• [Dataset content]
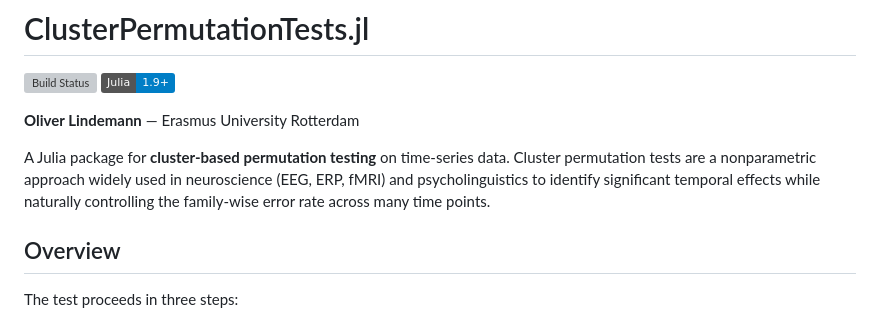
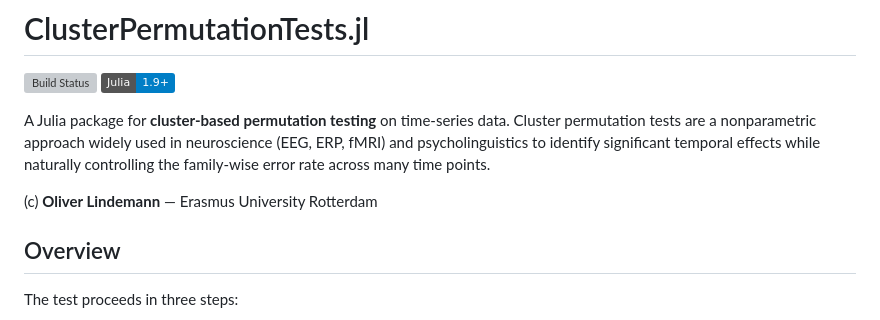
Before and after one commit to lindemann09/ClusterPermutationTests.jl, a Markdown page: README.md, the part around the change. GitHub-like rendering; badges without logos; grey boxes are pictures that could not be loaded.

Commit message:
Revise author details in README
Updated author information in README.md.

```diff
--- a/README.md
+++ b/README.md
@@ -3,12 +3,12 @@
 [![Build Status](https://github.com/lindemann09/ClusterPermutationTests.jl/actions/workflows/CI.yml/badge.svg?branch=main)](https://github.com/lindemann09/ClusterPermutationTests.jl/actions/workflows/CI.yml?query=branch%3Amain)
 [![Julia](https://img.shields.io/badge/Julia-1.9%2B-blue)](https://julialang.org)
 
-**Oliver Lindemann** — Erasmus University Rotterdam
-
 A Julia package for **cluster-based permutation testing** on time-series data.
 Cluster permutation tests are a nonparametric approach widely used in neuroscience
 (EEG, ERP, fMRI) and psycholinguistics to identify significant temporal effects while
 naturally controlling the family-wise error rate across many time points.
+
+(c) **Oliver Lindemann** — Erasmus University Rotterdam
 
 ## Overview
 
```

• [Aim of the task]
Each line above is to be repeated exactly as written; no picture is carried over.

• [Answer space]
Before and after one commit to lindemann09/ClusterPermutationTests.jl, a Markdown page: README.md, the part around the change. GitHub-like rendering; badges without logos; grey boxes are pictures that could not be loaded.

Commit message:
Revise author details in README
Updated author information in README.md.

```diff
--- a/README.md
+++ b/README.md
@@ -3,12 +3,12 @@
 [![Build Status](https://github.com/lindemann09/ClusterPermutationTests.jl/actions/workflows/CI.yml/badge.svg?branch=main)](https://github.com/lindemann09/ClusterPermutationTests.jl/actions/workflows/CI.yml?query=branch%3Amain)
 [![Julia](https://img.shields.io/badge/Julia-1.9%2B-blue)](https://julialang.org)
 
-**Oliver Lindemann** — Erasmus University Rotterdam
-
 A Julia package for **cluster-based permutation testing** on time-series data.
 Cluster permutation tests are a nonparametric approach widely used in neuroscience
 (EEG, ERP, fMRI) and psycholinguistics to identify significant temporal effects while
 naturally controlling the family-wise error rate across many time points.
+
+(c) **Oliver Lindemann** — Erasmus University Rotterdam
 
 ## Overview
 
```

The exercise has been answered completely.